"It's a safety problem. People have been killed by golf balls," said Barker.
He's now suing the country club with the goal of either having the driving range shut down or mandating that it be longer than 375 yards.
"We're captives in our own house," he said this week.
The "continual bombardment" began in the mid 1990s, after the country club shortened the range from 260 yards to 190 yards while refiguring the golf course and revamping the clubhouse. The couple now rarely uses their yard and garden for fear they'll get struck, Barker said.
"I've been hit in my rear end, shoulder and neck. The worst thing about it is the shock," Barker said.
But management at the country club says the couple knew what they were getting into when they moved into the lot - that balls would be hit toward their home.
"The fact is you purchased the property with ... acknowledgement that golf balls from the course and driving range are driven in the direction of your lot," General Manager Greg Gonsalves wrote in a letter to Barker last summer.
His letter also states the club believes it has done everything it can to solve the problem.
That includes banning wooden clubs, which generally propel the ball further than iron, and offering to construct a fence. Gonsalves could not be reached by press time to comment further.
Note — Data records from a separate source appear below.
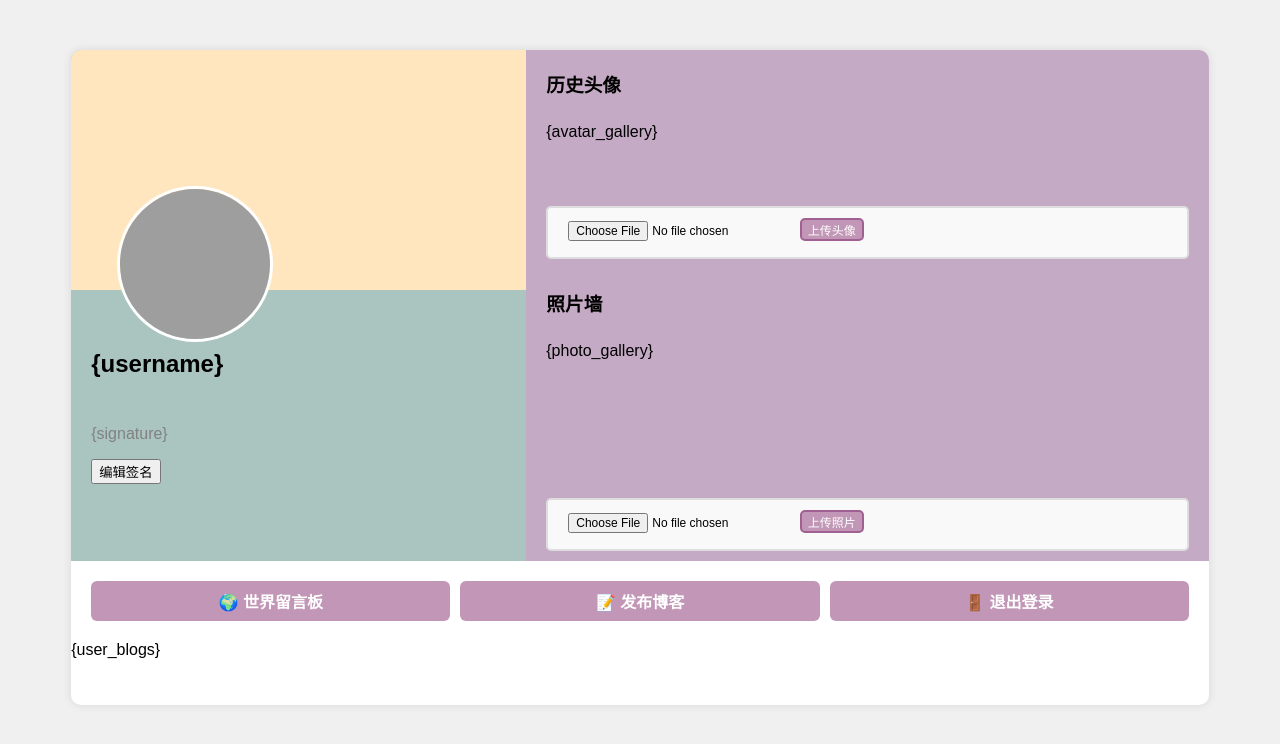
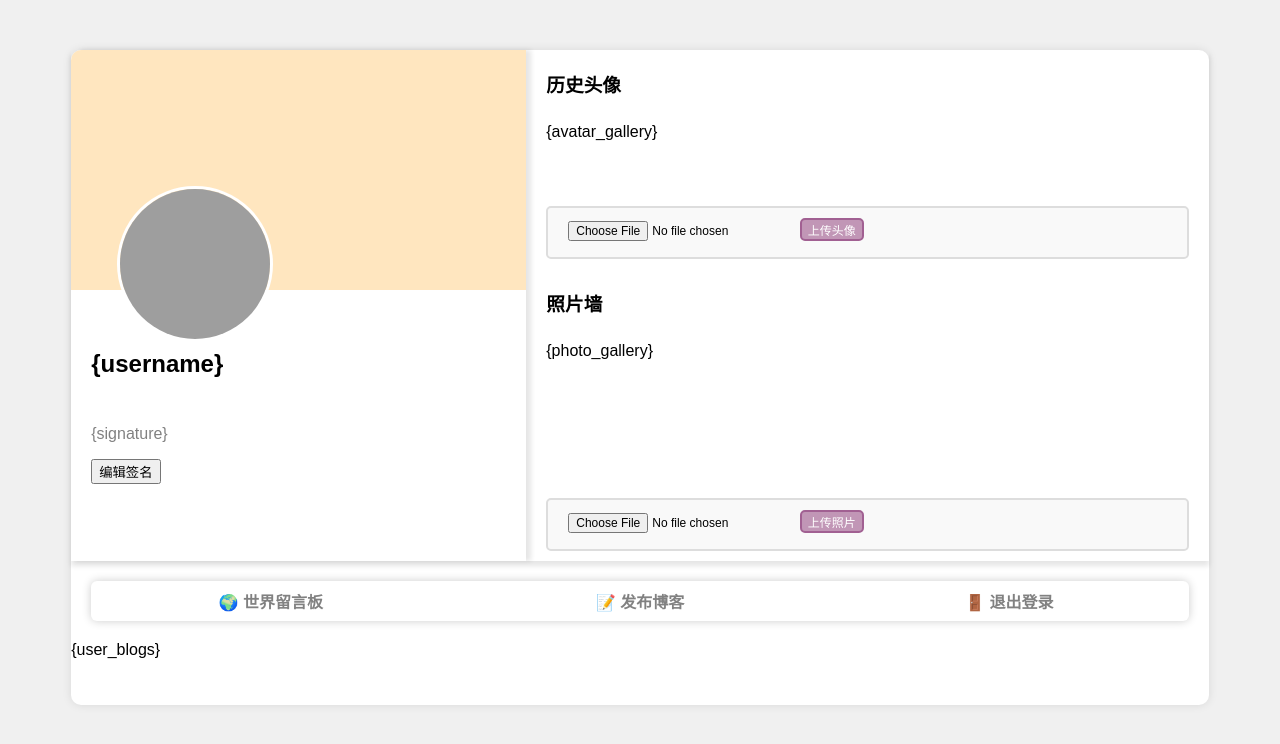
Before and after one commit to pluvo070/PHP-UserProfileSystem, a PHP site: template user_system/templates/dashboard.tpl.html in a window 1280 px wide. Shown: the top 744 px of the page. Run offline with PHP 8.4, Linux system fonts and the light colour scheme; the template is opened without the code that fills it, so the values that code supplies are empty; some web fonts are replaced; grey boxes are pictures that could not be loaded.

Commit message:
美化样式

```diff
--- a/user_system/css/dashboard.css
+++ b/user_system/css/dashboard.css
@@ -22,9 +22,6 @@ body {
     border-radius: 10px;
 }
 
-
-
-
 /* 个人信息区布局: 包括头像个签和照片 */
 
 #profile-section {
@@ -32,19 +29,24 @@ body {
     grid-template-columns: repeat(10, 1fr); /*分为10份*/
     grid-template-rows: 1fr;
     grid-gap: 0px;
+
+    box-shadow: 0px 5px 5px rgba(0, 0, 0, 0.1); /* 下侧阴影 */
+
 }
 
 /* 个人信息区布局左: 当前头像 + 签名 */
 
 #profile-left {
     grid-area: 1 / 1 / 2 / 5;
-    background-color: #aac5bf;
+    /* background-color: #aac5bf; */
     border-radius: 10px 0 0 0; /* 左上角 10px，其他角 0 */
 
     display: grid;
     grid-template-columns: repeat(6, 1fr);
     grid-template-rows: repeat(4, 1fr);
     grid-gap: 0px;
+
+    box-shadow: 5px 0 5px rgba(0, 0, 0, 0.1); /* 右侧阴影 */
 }
 
 #profile-left-bg{ /* 头图背景 */
@@ -83,7 +85,9 @@ body {
     color: #818181;
 }
 #signature-form{
-    padding: 0 0 0 20px;
+    grid-area: 4 / 1 / 5 / 7;
+    margin: 0;
+    padding: 0 20px 0 20px;
 
 }
 #signature-input{
@@ -93,7 +97,7 @@ body {
 
 #profile-right {
     grid-area: 1 / 5 / 2 / 11;
-    background-color: #c5aac5;
+    /* background-color: #c5aac5; */
     border-radius: 0 10px 0 0;
 
     display: grid;
@@ -250,20 +254,22 @@ body {
     grid-template-rows: 1fr;
     grid-gap: 10px;
     margin: 20px;
+    border-radius: 6px;
+    background-color: white;
+    box-shadow: 0 0 10px rgba(0, 0, 0, 0.2);
 }
 
 .gbook-link { /* 留言板链接按钮 */
     grid-area: 1 / 1 / 2 / 2;
     margin: 0;
     text-decoration: none;
-    background-color: #c196b6;
-    color: white;
+    /* background-color: #c196b6; */
+    color: #818181;
     padding: 8px 16px;
     border-radius: 6px;
     font-weight: bold;
     transition: background-color 0.3s;
-
-    display: flex;               /* 启用 Flexbox */
+    display: inline-flex;               /* 启用 Flexbox */
     justify-content: center;     /* 水平居中 */
     align-items: center;         /* 垂直居中 */
 }
@@ -271,8 +277,8 @@ body {
     grid-area: 1 / 2 / 2 / 3;
     margin: 0;
     text-decoration: none;
-    background-color: #c196b6;
-    color: white;
+    /* background-color: #c196b6; */
+    color: #818181;
     padding: 8px 16px;
     border-radius: 6px;
     font-weight: bold;
@@ -285,8 +291,8 @@ body {
     grid-area: 1 / 3 / 2 / 4;
     margin: 0;
     text-decoration: none;
-    background-color: #c196b6;
-    color: white;
+    /* background-color: #c196b6; */
+    color: #818181;
     padding: 8px 16px;
     border-radius: 6px;
     font-weight: bold;
@@ -308,5 +314,7 @@ body {
 
 .gbook-link:hover,.blog-link:hover,
 .logout-link:hover,.submit-button:hover { /* 按钮鼠标悬浮改色 */
-    background-color: #a16092;
+    color: white;
+    /* background-color: #a16092; */
+    background-color: #ad729f;
 }
```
"The club feels it has taken reasonable measures to mitigate the use of the range," he wrote. His letter was dated June 13, 2007.
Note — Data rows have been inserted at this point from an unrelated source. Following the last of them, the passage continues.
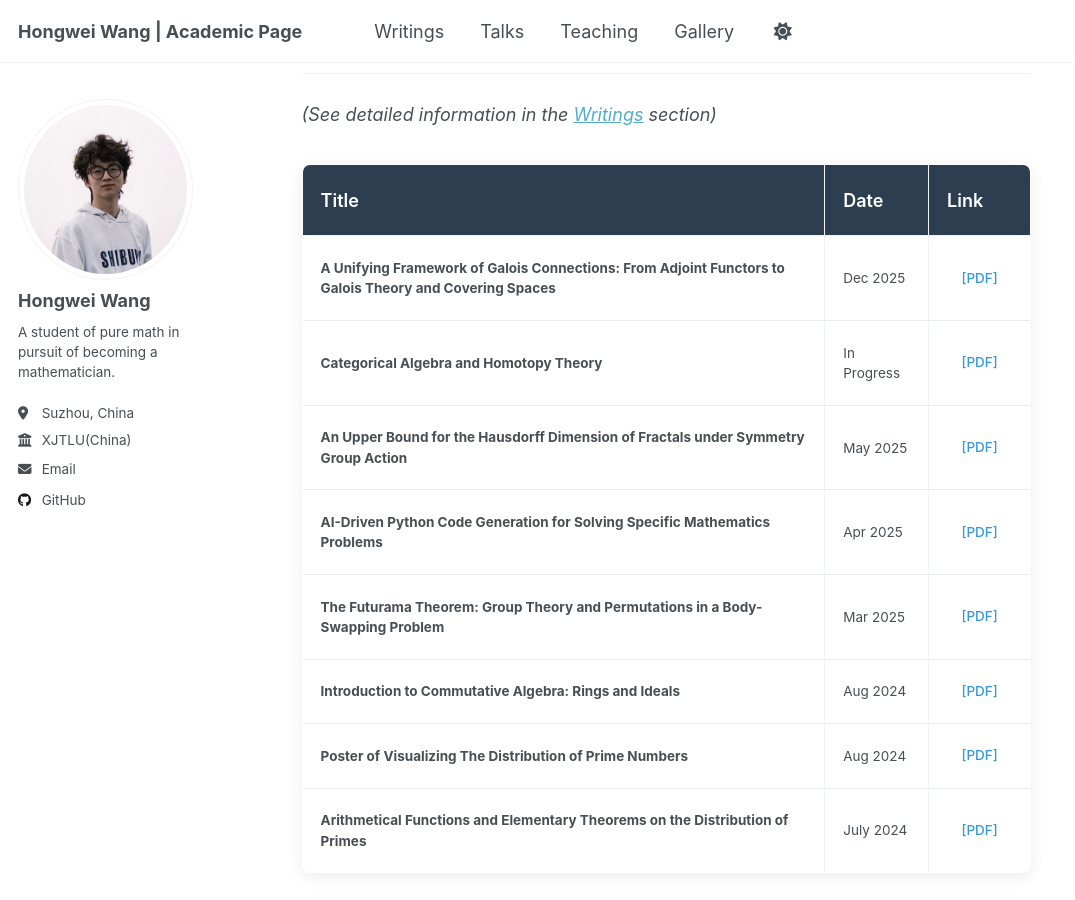
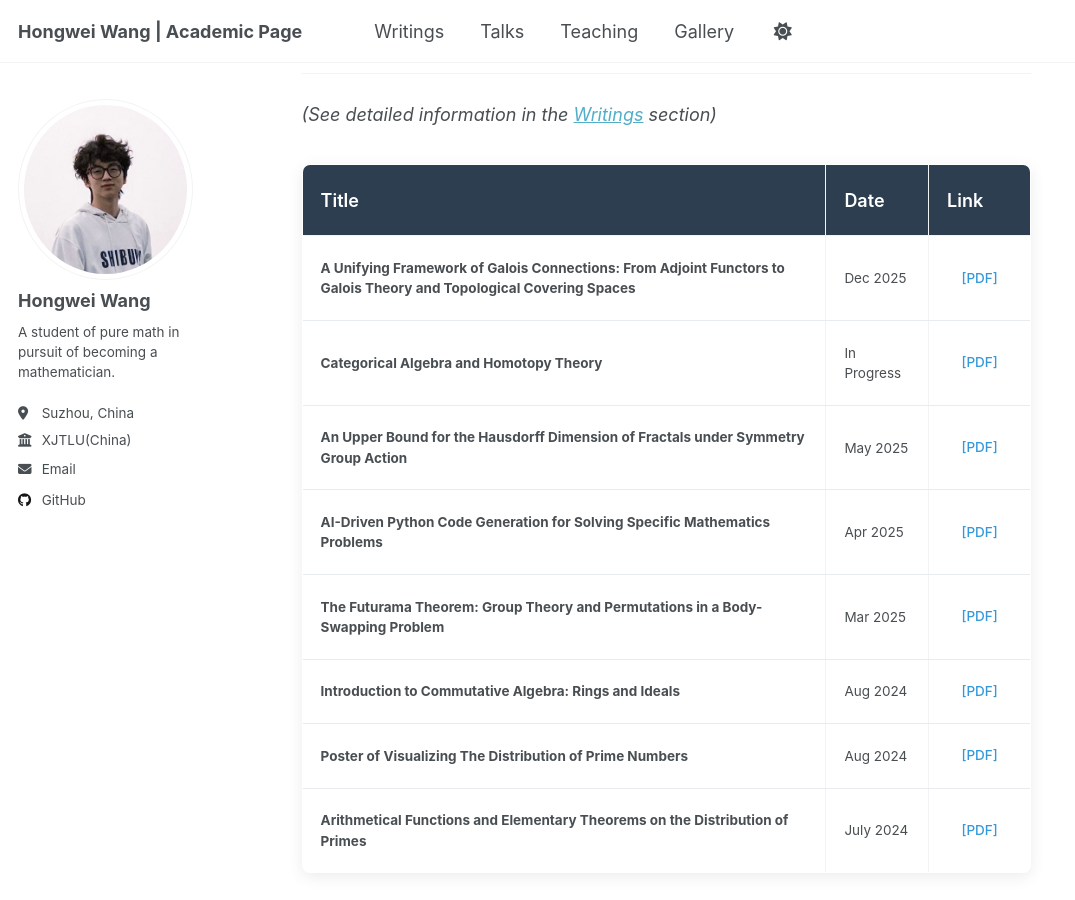
Before and after one commit to WangHongWei-AcademicPage/WangHongWei-AcademicPage.github.io, a Jekyll site: the page built from _pages/about.md, in a window 1280 px wide and 900 px high, scrolled down 1283 px. Shown: the whole window, without its empty margins (0-1075 px from the left). Built offline with Jekyll 4.4.1, drawn with Linux system fonts in a browser that asks for light colours; a script that is not in the unit is left out.

Commit message:
Update about.md

```diff
--- a/_pages/about.md
+++ b/_pages/about.md
@@ -320,7 +320,7 @@ redirect_from:
     </thead>
     <tbody>
        <tr class="fade-in">
-        <td><strong>A Unifying Framework of Galois Connections: From Adjoint Functors to Galois Theory and Covering Spaces</strong></td>
+        <td><strong>A Unifying Framework of Galois Connections: From Adjoint Functors to Galois Theory and Topological Covering Spaces</strong></td>
         <td>Dec 2025</td>
         <td><a href="../assets/Galois_Connection.pdf">[PDF]</a></td>
       </tr>
```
But court evidence in the form of a photograph - dated two weeks after Gonsalves' letter - shows 107 golf balls lined into rows on the Barker property. The photo illustrates how many balls had been projected onto their property in 22 days.
"We've pleaded with them, they've made promises, but they've done nothing," Barker said. "They're arrogant."
The fence that currently separates his property from the driving range is made of black netted material and stands about 15 feet high with about 5 feet of ivy on top of that. The couple use the plants to shield themselves from showering balls.
If a higher fence were put in by the club it's expected to be about 45 feet tall. It would likely be made of similar black mesh material.
But that's not what the Barkers want. The wall would send their property value plummeting, he said.
"It would depreciate the value of our home by about half a million dollars," he said. "It would be an eyesore. It would look tacky."
Gusts of wind and strong hitters still currently send balls over his roof and into his front yard on Royal Oaks Drive. He said those hitters would still clear the height of the new fence - even with 25 feet or so added to the height.
Both parties have tried for months to solve the issue without litigation but to no avail.
The case is scheduled to go to trial in about six months and will take into account alleged violations of nuisance, breach of contract and implied covenant of good faith on the part of Round Hill Country Club.
Legally, "nuisance" is defined as anything that annoys or disturbs unreasonably, hurts a person's use of property, privacy or violates health, safety or decency.